Samsung announced a new M2 SSD, the 990 Pro ready for release on 21 November, offering what the company claims is the highest speed available from the PCIe 4.0 interface. In numbers, its sequential read speeds are up to 7,450 megabytes per second (MB/s), while its write speeds go up to 6,900 MB/s, even faster than the 980 Pro. In fact, the speeds are similar to the PNY XLR8 SSD we reviewed earlier in the year.

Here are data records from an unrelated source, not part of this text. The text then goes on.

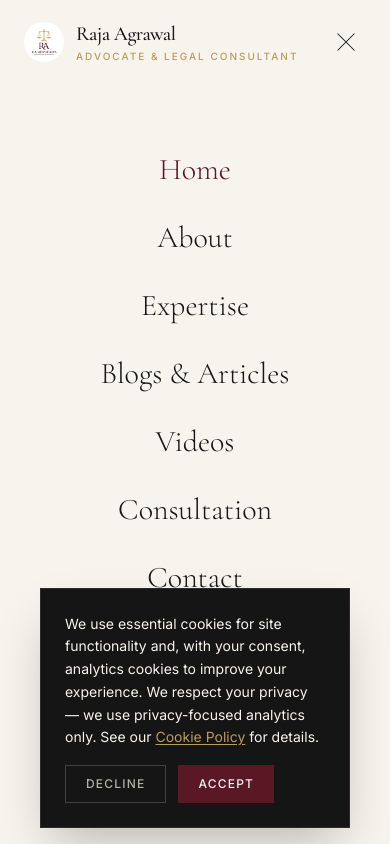
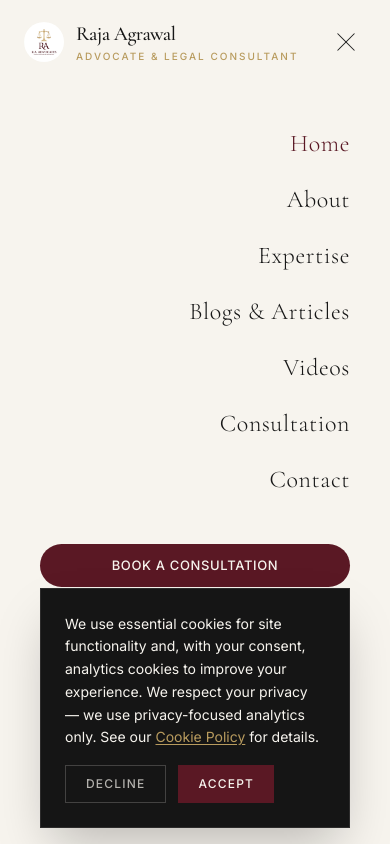
Before and after one commit to Rahul2749/LawyerWebsite, a Next.js app: page / in a window 390 px wide. Both pictures are taken after a click on the button 346 px from the left and 42 px from the top of the page. Shown: the top 844 px of the page. Built offline with nearby package versions, Linux system fonts and the light colour scheme.

Commit message:
Redesign mobile menu to be right-aligned, compact, and professional

```diff
--- a/src/components/layout/Navbar.tsx
+++ b/src/components/layout/Navbar.tsx
@@ -161,12 +161,12 @@ export default function Navbar() {
             animate={{ opacity: 1 }}
             exit={{ opacity: 0 }}
             transition={{ duration: 0.4 }}
-            className="fixed inset-0 z-[55] bg-bg-primary flex flex-col justify-center items-center pt-24 pb-6 overflow-y-auto"
+            className="fixed inset-0 z-[55] bg-bg-primary flex flex-col justify-start items-end pt-32 px-10 pb-10 overflow-y-auto"
             role="dialog"
             aria-modal="true"
             aria-label="Mobile navigation"
           >
-            <nav className="flex flex-col items-center gap-8" aria-label="Mobile navigation">
+            <nav className="flex flex-col items-end gap-6 w-full" aria-label="Mobile navigation">
               {navLinks.map((link, i) => (
                 <motion.div
                   key={link.href}
@@ -177,7 +177,7 @@ export default function Navbar() {
                 >
                   <Link
                     href={link.href}
-                    className={`font-serif text-3xl font-light transition-colors ${
+                    className={`font-serif text-2xl font-light tracking-wide transition-colors text-right block w-full ${
                       pathname === link.href
                         ? "text-accent-wine"
                         : "text-text-primary hover:text-accent-wine"
@@ -192,9 +192,9 @@ export default function Navbar() {
                 animate={{ opacity: 1, y: 0 }}
                 exit={{ opacity: 0, y: 10 }}
                 transition={{ delay: navLinks.length * 0.06, duration: 0.4 }}
-                className="mt-4"
+                className="mt-6 w-full text-right"
               >
-                <Link href="/consultation" className="btn btn-primary">
+                <Link href="/consultation" className="btn btn-primary w-full sm:w-auto text-sm">
                   Book a Consultation
                 </Link>
               </motion.div>
@@ -205,7 +205,7 @@ export default function Navbar() {
                 animate={{ opacity: 1 }}
                 transition={{ delay: 0.5 }}
                 href={`https://wa.me/${siteSettings.phone.replace(/\D/g, "")}`}
-                className="mt-6 text-text-secondary text-sm flex items-center gap-2"
+                className="mt-6 text-text-secondary text-sm flex items-center justify-end gap-2 w-full"
               >
                 <svg
                   width="14"
```
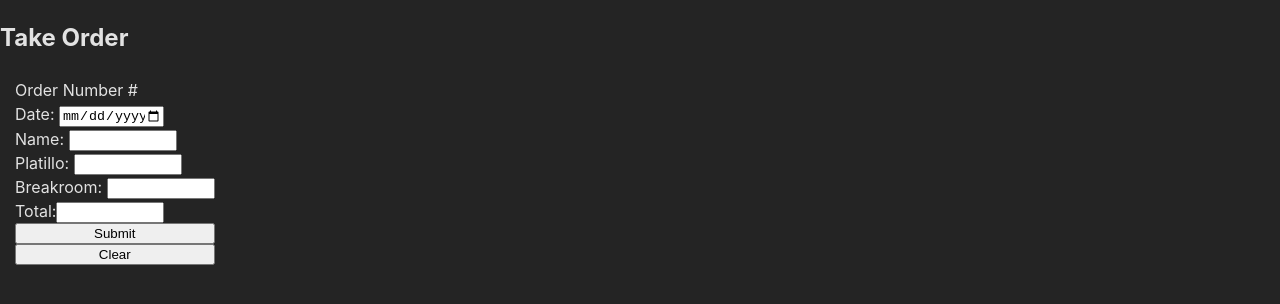
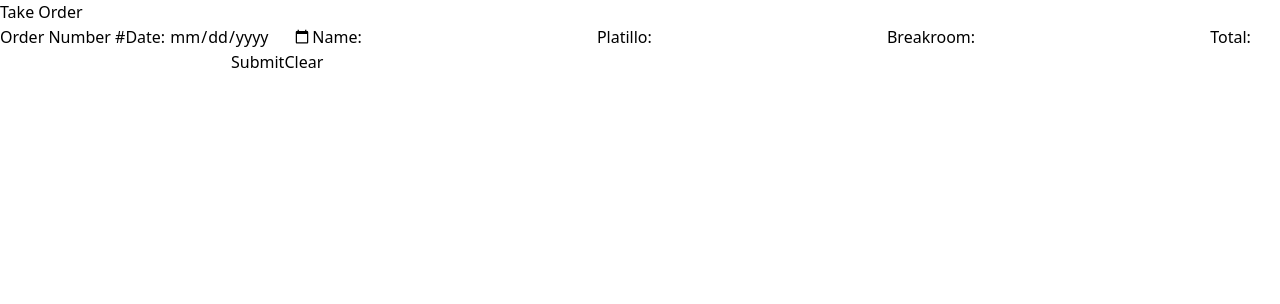
Before and after one commit to Pivanrios/OrderTaker, a React (Vite) app in the folder orders/: page /takeOrder in a window 1280 px wide. Shown: the top 304 px of the page. Built offline with nearby package versions, Linux system fonts and the light colour scheme.

Commit message:
add tailwind

```diff
--- a/orders/src/index.css
+++ b/orders/src/index.css
@@ -1,73 +1,3 @@
-:root {
-  font-family: Inter, system-ui, Avenir, Helvetica, Arial, sans-serif;
-  line-height: 1.5;
-  font-weight: 400;
-
-  color-scheme: light dark;
-  color: rgba(255, 255, 255, 0.87);
-  background-color: #242424;
-
-  font-synthesis: none;
-  text-rendering: optimizeLegibility;
-  -webkit-font-smoothing: antialiased;
-  -moz-osx-font-smoothing: grayscale;
-}
-
-body {
-  margin: 0;
-  display: flex;
-  place-items: center;
-  width: 100%;
-}
-
-h1 {
-  font-size: 3.2em;
-  line-height: 1.1;
-}.container-col{
-  display: flex;
-  flex-direction: column;
-  padding: 2px 15px;
-}
-
-/*--------------------Navbar---------------------------*/
-nav{
-  width: 99vw;
-  background-color: grey;
-  padding: 5px 10px;
-  display: flex;
-  flex-direction: row;
-  justify-content: space-between;
-}
-.logo{
-  width: auto;
-  height: auto;
-}.menu{
-  min-width: 30px;
-  height: 30px;
-  background-color: bisque;
-}
-/*----------------------------------Orders---------------------------*/
-.container-row{
-  display: flex;
-  flex-direction: row;
-  flex-wrap: wrap;
-  gap: 5px;
-}
-div.container{
-  width: auto;
-}ol.container{
-  width: 90%;
-  position: relative;
-  display: flex;
-  flex-flow: row;
-  justify-content: space-between;
-}li{
-  list-style: none;
-  background-color: aliceblue;
-  color: #1a1a1a;
-  width: 25%;
-}
-/*------------------Buttons-------------------------*/
-input{
-  width: 100px;
-}
+@tailwind base;
+@tailwind components;
+@tailwind utilities;
```
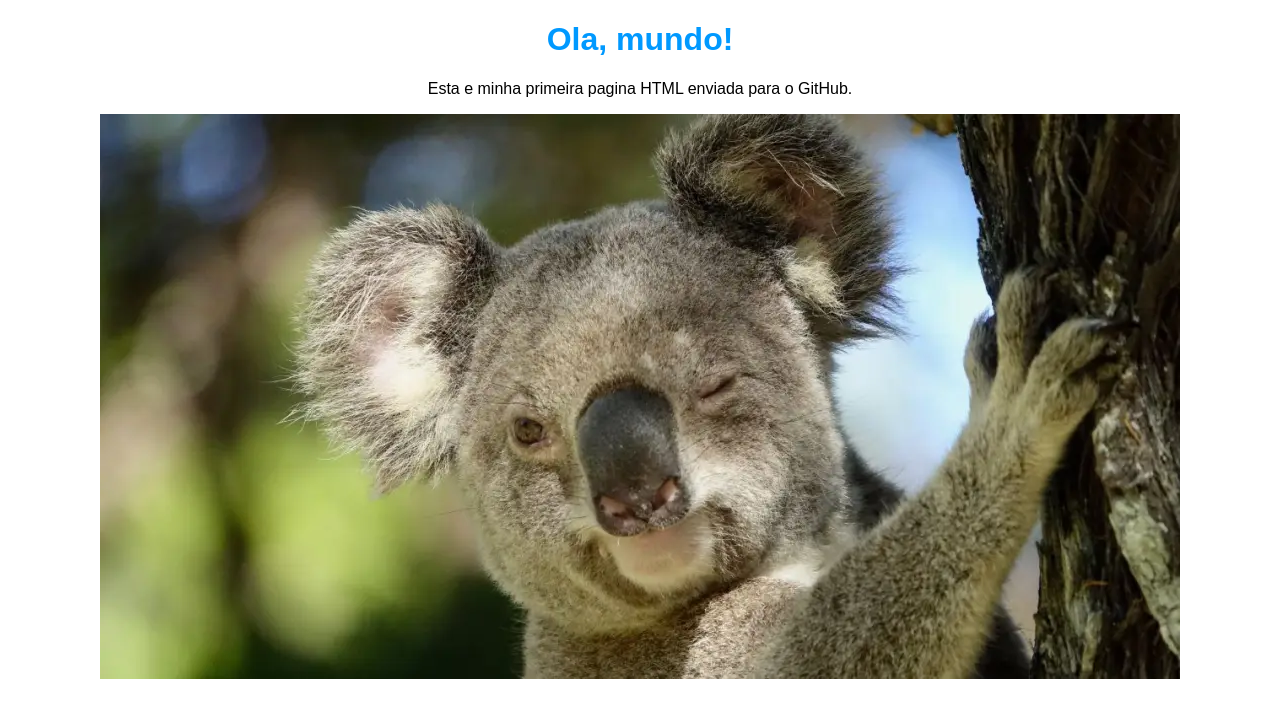
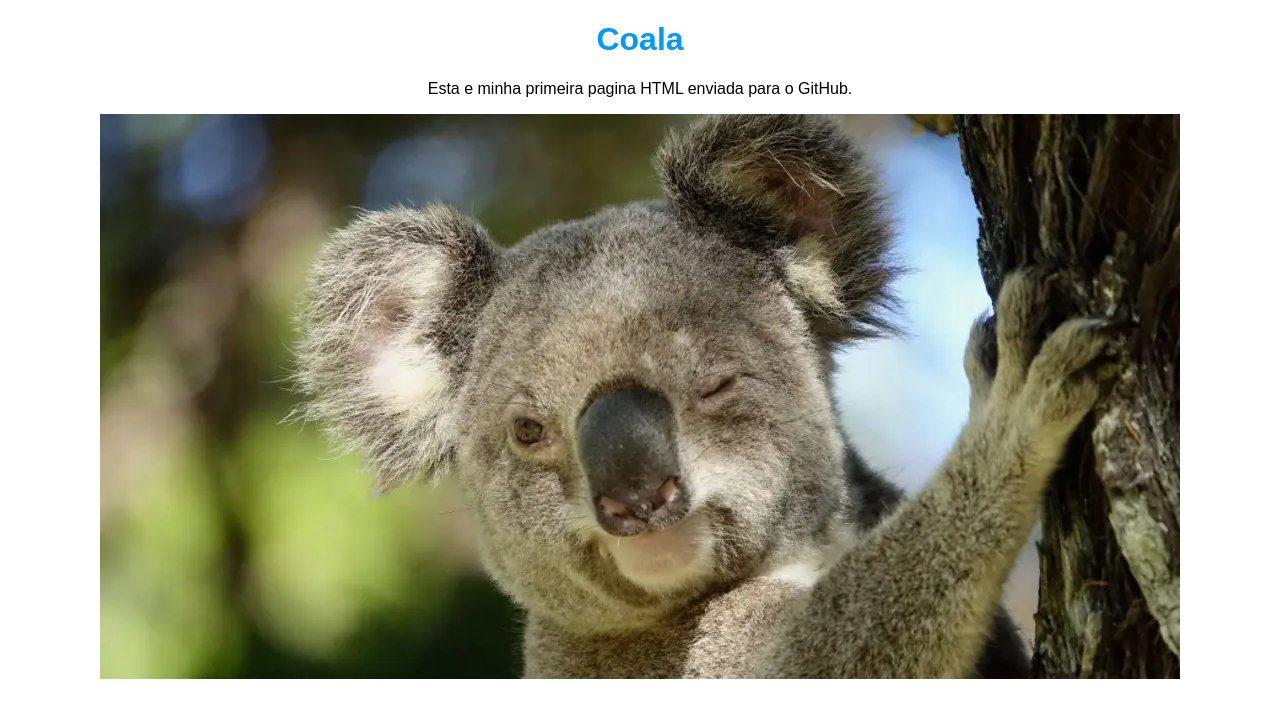
Before and after one commit to g4briel-a11y/atividade-html-css, a plain HTML site: page index.html in a window 1280 px wide. Drawn offline with Linux system fonts and the light colour scheme.

Commit message:
Update index.html

```diff
--- a/index.html
+++ b/index.html
@@ -8,7 +8,7 @@
 </head>
 
 <body>
-    <h1>Ola, mundo!</h1>
+    <h1>Coala</h1>
     <p>Esta e minha primeira pagina HTML enviada para o GitHub.</p>
     <img src="coala.webp" alt="Italian Trulli">
 </body>
```
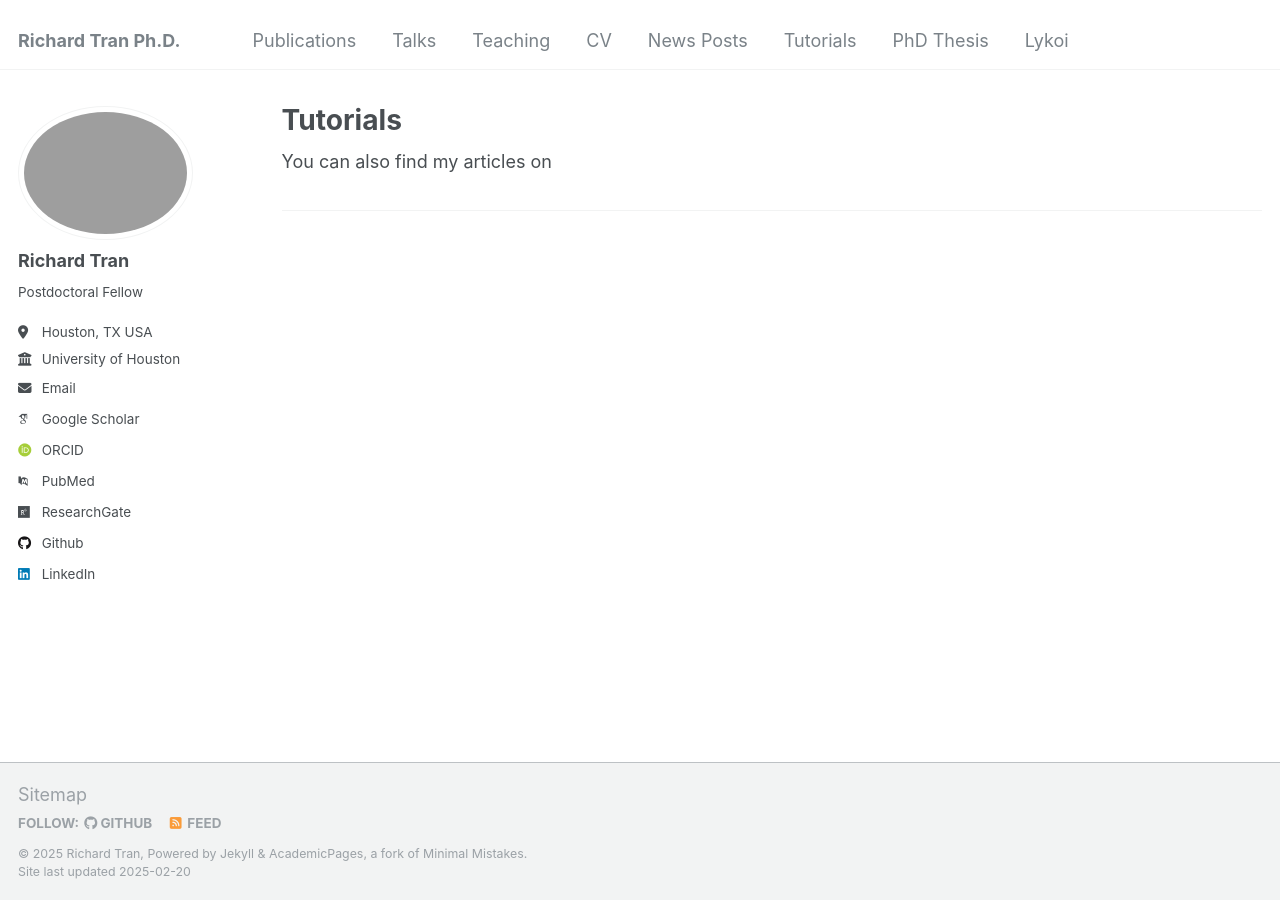
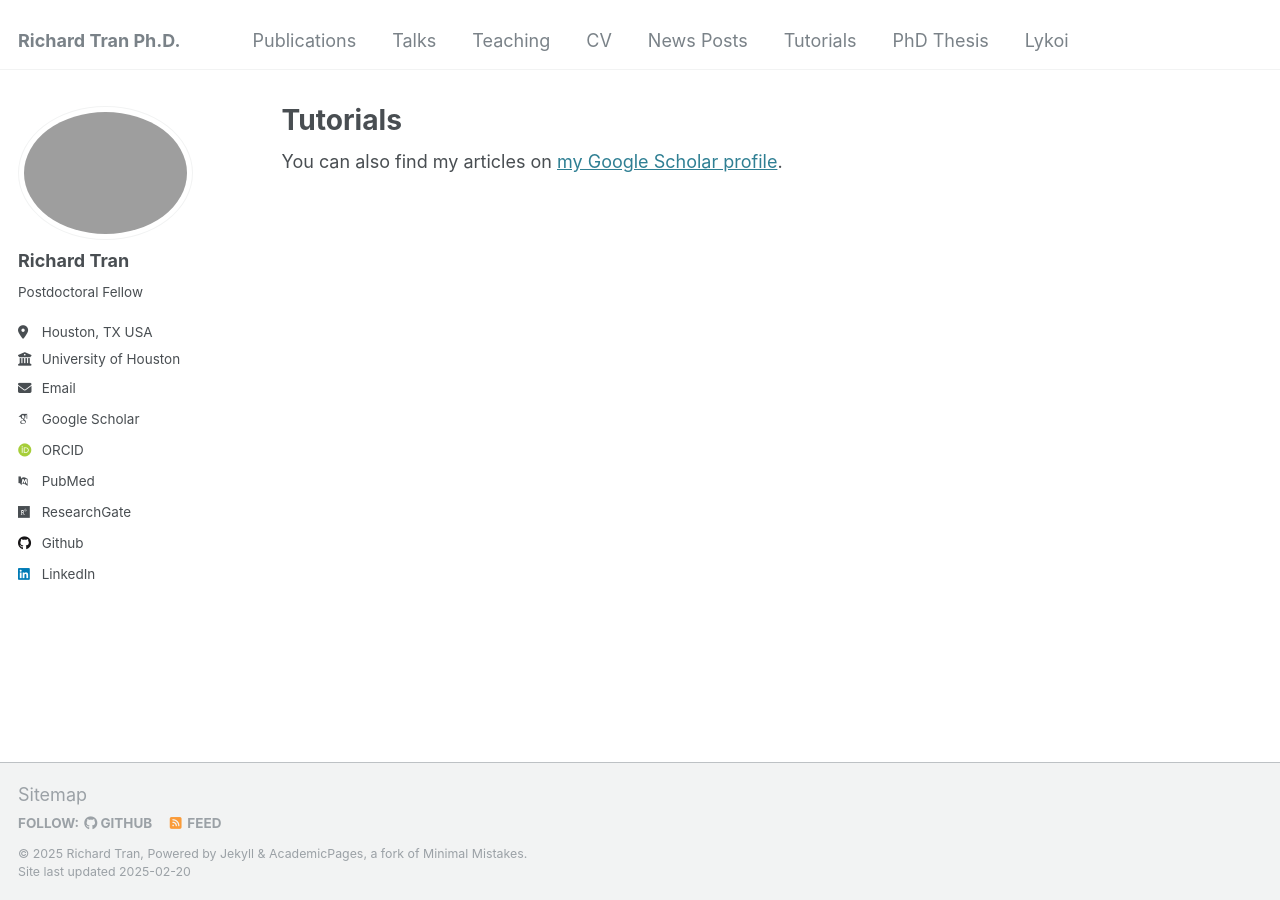
Before and after one commit to CifLord/CifLord.github.io, a Jekyll site: the page built from _pages/science-tutorials.html, in a window 1280 px wide. Built offline with Jekyll 4.4.1, drawn with Linux system fonts in a browser that asks for light colours; some web fonts are replaced.

Commit message:
tutorial

```diff
--- a/_pages/science-tutorials.html
+++ b/_pages/science-tutorials.html
@@ -5,14 +5,4 @@
 author_profile: true
 ---
 
-<div class="wordwrap">You can also find my articles on</div>
-{% include base_path %}
-{% capture written_year %}'None'{% endcapture %}
-{% for tutorial in site.tutorials %}
-  {% capture year %}{{ tutorials.date | date: '%Y' }}{% endcapture %}
-  {% if year != written_year %}
-    <h2 id="{{ year | slugify }}" class="archive__subtitle">{{ year }}</h2>
-    {% capture written_year %}{{ year }}{% endcapture %}
-  {% endif %}
-  {% include archive-single.html %}
-{% endfor %}
+<div class="wordwrap">You can also find my articles on <a href="{{site.author.googlescholar}}">my Google Scholar profile</a>.</div>
```
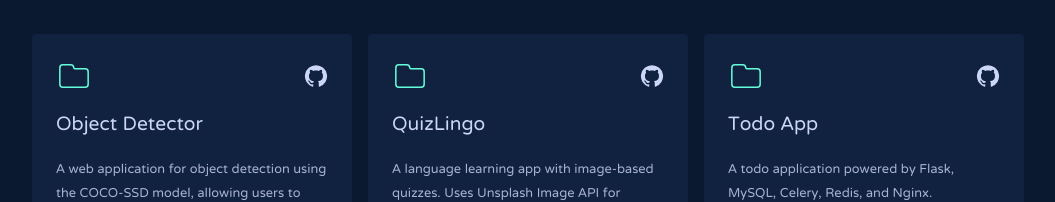
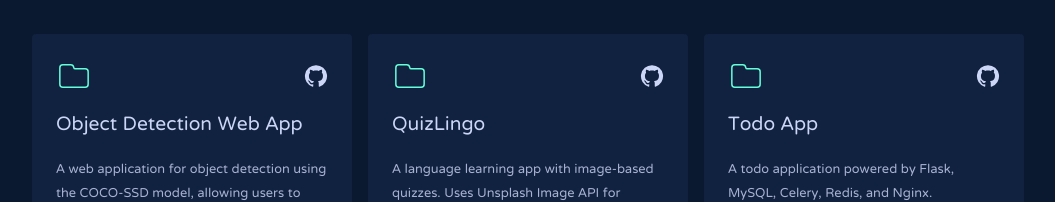
Before and after one commit to alexislayvu/portfolio, a Next.js app: page / in a window 1280 px wide. Shown: the part 1838-2040 px from the top of the page, without its empty margins (112-1167 px from the left). Built offline with nearby package versions, Linux system fonts and the light colour scheme.

Commit message:
update project card title

```diff
--- a/components/Projects.js
+++ b/components/Projects.js
@@ -5,7 +5,7 @@ import FadeInSection from './FadeInSection';
 const Projects = () => {
   const projects = [
     {
-      title: 'Object Detector',
+      title: 'Object Detection Web App',
       description:
         'A web application for object detection using the COCO-SSD model, allowing users to detect objects through webcam feeds or uploaded images. The application features customizable detection settings for maximum detections and score thresholds, enabling precise and tailored results.',
       techStack: ['React', 'JavaScript', 'HTML', 'CSS', 'Tensorflow.js'],
```
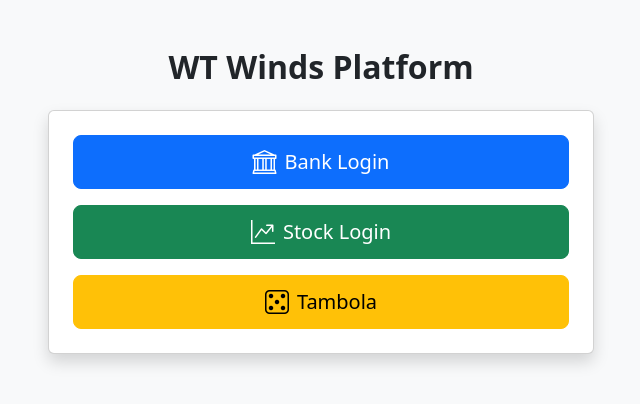
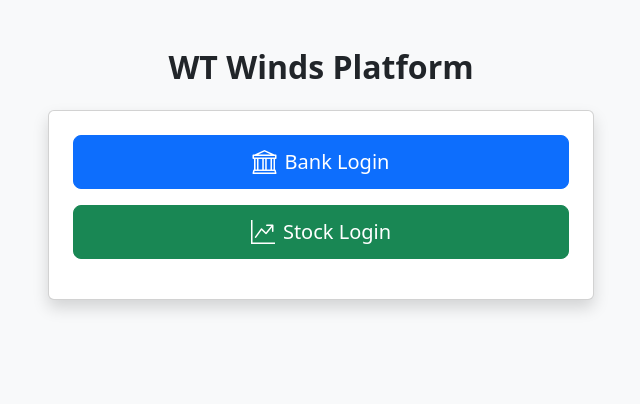
Before and after one commit to wtwinds/Bank_Stock_Web, a Flask app: page / in a window 1280 px wide. Shown: the top 404 px of the page, without its empty margins (319-959 px from the left). Run offline with Flask 3, Linux system fonts and the light colour scheme.

Commit message:
home  commit

```diff
--- a/templates/home.html
+++ b/templates/home.html
@@ -34,12 +34,7 @@
                         Stock Login
                     </a>
 
-                    <!-- TAMBOLA -->
-                    <a href="/tambola/login"
-                        class="btn btn-warning btn-lg d-flex align-items-center justify-content-center gap-2">
-                        <i class="bi bi-dice-5 fs-4"></i>
-                        Tambola
-                    </a>
+
                 </div>
 
             </div>
```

Available in 1TB and 2TB storage options, with a 4TB model expected next year, you can pre-order the 990 Pro SSD from Samsung now, starting at $265. They’re also running a promotion where the first 100 people to pre-order will also receive a bonus Portable SSD T7 500GB worth $149.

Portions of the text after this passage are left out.